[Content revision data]
★ ★ ★ ★ ★

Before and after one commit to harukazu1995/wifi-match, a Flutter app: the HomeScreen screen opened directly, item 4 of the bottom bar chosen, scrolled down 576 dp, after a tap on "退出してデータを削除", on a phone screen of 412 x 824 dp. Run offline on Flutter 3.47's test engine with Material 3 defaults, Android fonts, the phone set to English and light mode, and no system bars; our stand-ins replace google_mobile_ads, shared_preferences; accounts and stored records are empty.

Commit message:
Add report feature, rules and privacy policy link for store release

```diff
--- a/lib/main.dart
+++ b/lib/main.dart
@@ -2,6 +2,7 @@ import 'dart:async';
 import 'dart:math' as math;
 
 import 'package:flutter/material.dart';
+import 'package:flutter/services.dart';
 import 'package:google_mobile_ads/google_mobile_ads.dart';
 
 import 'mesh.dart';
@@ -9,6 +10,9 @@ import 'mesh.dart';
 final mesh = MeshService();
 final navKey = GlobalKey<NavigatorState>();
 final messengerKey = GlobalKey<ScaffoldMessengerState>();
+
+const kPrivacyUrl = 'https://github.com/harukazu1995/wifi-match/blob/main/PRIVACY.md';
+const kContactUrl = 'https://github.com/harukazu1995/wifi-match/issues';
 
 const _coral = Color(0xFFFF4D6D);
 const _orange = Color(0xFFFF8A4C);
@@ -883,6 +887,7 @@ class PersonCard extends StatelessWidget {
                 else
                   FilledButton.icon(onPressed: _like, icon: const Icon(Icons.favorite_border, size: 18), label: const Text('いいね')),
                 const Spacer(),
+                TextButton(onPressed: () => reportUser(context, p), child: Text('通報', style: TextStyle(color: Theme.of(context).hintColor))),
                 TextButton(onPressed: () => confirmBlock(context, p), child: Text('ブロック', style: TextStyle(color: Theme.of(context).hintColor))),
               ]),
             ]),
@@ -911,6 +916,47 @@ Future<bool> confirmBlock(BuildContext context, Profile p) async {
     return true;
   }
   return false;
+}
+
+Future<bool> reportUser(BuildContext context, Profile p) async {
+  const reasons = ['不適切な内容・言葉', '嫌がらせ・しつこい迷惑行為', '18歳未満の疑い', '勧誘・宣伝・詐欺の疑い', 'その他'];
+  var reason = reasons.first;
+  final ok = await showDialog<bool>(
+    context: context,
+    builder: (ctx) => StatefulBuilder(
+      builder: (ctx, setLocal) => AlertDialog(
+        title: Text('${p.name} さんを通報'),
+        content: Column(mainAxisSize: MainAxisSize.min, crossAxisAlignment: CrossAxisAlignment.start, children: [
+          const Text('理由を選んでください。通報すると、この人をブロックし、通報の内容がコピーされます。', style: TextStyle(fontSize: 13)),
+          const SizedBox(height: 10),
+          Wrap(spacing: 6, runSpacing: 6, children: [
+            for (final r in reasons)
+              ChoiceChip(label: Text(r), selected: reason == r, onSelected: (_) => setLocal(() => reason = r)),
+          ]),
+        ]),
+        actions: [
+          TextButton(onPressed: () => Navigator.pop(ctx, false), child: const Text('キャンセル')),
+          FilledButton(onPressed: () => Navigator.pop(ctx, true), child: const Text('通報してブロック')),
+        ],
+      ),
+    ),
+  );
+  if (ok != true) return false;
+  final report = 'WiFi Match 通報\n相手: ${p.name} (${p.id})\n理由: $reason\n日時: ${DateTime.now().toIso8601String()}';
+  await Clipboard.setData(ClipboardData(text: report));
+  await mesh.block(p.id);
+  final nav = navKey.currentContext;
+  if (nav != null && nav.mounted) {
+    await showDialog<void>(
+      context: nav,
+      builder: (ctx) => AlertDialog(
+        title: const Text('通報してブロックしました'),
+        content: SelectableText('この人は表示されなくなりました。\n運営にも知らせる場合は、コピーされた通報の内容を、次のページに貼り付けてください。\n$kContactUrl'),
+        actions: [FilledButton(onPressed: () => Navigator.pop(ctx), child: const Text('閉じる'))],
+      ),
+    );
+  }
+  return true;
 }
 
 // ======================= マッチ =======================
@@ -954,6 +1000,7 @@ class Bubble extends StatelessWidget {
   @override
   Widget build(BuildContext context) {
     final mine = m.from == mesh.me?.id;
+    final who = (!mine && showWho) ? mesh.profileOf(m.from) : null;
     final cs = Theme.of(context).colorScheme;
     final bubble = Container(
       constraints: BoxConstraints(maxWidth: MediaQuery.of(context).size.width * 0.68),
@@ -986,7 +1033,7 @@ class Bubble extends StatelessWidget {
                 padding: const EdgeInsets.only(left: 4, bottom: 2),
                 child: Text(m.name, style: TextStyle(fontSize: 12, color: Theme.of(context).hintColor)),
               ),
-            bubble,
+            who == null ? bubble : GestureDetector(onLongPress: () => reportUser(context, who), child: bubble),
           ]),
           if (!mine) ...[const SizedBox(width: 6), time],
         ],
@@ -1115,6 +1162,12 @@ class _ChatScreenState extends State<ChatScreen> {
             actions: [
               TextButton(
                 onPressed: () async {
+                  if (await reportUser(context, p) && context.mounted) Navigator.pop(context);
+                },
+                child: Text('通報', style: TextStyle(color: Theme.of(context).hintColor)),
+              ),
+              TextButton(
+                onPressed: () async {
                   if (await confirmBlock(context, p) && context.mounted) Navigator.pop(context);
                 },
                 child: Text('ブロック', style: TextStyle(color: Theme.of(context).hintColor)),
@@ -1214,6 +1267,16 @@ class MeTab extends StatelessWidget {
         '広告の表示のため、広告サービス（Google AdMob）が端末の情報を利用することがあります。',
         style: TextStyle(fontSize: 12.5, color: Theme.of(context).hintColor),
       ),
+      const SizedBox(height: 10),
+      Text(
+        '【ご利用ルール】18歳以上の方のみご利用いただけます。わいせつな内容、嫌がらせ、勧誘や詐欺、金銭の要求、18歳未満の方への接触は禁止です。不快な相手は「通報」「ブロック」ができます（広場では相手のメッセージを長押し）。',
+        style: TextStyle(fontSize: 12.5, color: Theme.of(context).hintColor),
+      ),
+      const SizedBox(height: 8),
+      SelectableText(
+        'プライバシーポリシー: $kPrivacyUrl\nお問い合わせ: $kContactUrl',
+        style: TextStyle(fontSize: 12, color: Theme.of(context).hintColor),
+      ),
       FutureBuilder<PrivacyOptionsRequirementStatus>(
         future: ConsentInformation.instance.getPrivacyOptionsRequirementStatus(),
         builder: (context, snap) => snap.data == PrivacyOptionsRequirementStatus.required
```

★ ★ ★ ★ ★

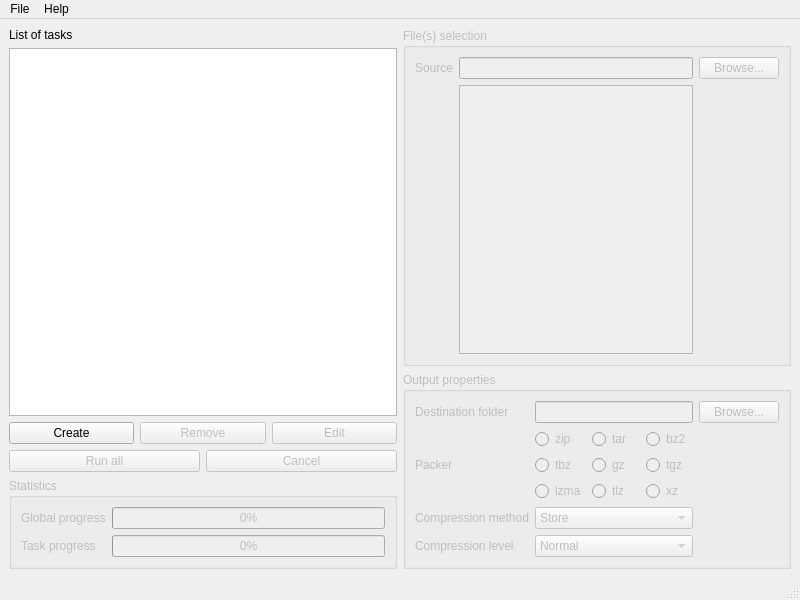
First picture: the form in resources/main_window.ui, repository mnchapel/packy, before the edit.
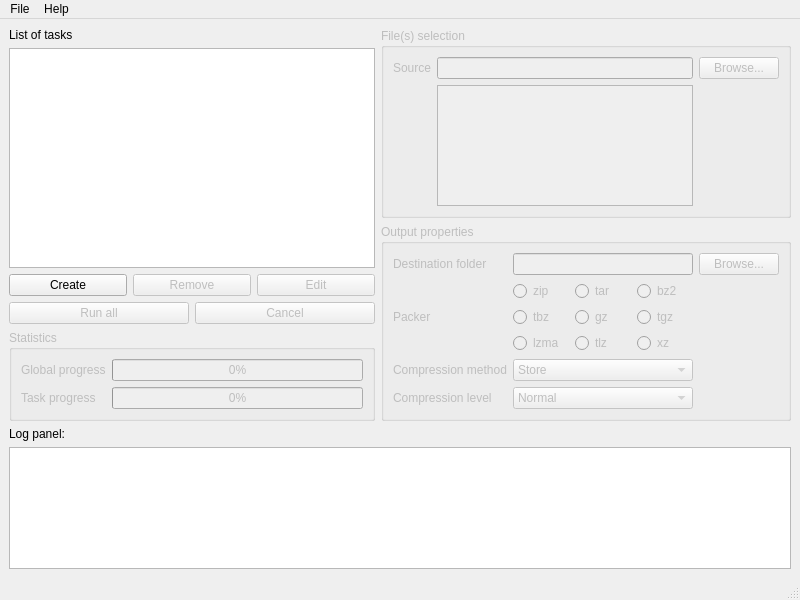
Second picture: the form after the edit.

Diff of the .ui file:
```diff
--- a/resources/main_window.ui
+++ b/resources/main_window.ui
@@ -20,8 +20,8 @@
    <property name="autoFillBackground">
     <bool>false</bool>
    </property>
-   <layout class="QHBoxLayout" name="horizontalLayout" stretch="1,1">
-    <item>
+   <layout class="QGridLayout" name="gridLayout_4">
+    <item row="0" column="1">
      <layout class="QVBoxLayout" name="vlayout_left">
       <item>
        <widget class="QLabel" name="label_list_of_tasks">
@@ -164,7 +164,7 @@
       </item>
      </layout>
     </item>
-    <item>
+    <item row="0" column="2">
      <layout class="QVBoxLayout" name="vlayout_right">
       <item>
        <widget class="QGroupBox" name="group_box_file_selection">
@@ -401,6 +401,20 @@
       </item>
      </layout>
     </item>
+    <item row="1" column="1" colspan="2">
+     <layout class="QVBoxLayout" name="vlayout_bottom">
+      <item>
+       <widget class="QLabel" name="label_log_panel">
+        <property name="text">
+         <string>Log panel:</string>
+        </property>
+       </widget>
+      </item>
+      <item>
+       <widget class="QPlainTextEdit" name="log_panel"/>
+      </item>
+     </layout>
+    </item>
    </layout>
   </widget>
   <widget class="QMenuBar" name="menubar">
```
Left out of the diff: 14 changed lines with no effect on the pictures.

★ ★ ★ ★ ★

What to work on
Take every line from the data that includes the word "onPressed".

Task result
                   FilledButton.icon(onPressed: _like, icon: const Icon(Icons.favorite_border, size: 18), label: const Text('いいね')),
+                TextButton(onPressed: () => reportUser(context, p), child: Text('通報', style: TextStyle(color: Theme.of(context).hintColor))),
                 TextButton(onPressed: () => confirmBlock(context, p), child: Text('ブロック', style: TextStyle(color: Theme.of(context).hintColor))),
+          TextButton(onPressed: () => Navigator.pop(ctx, false), child: const Text('キャンセル')),
+          FilledButton(onPressed: () => Navigator.pop(ctx, true), child: const Text('通報してブロック')),
+        actions: [FilledButton(onPressed: () => Navigator.pop(ctx), child: const Text('閉じる'))],
                 onPressed: () async {
+                onPressed: () async {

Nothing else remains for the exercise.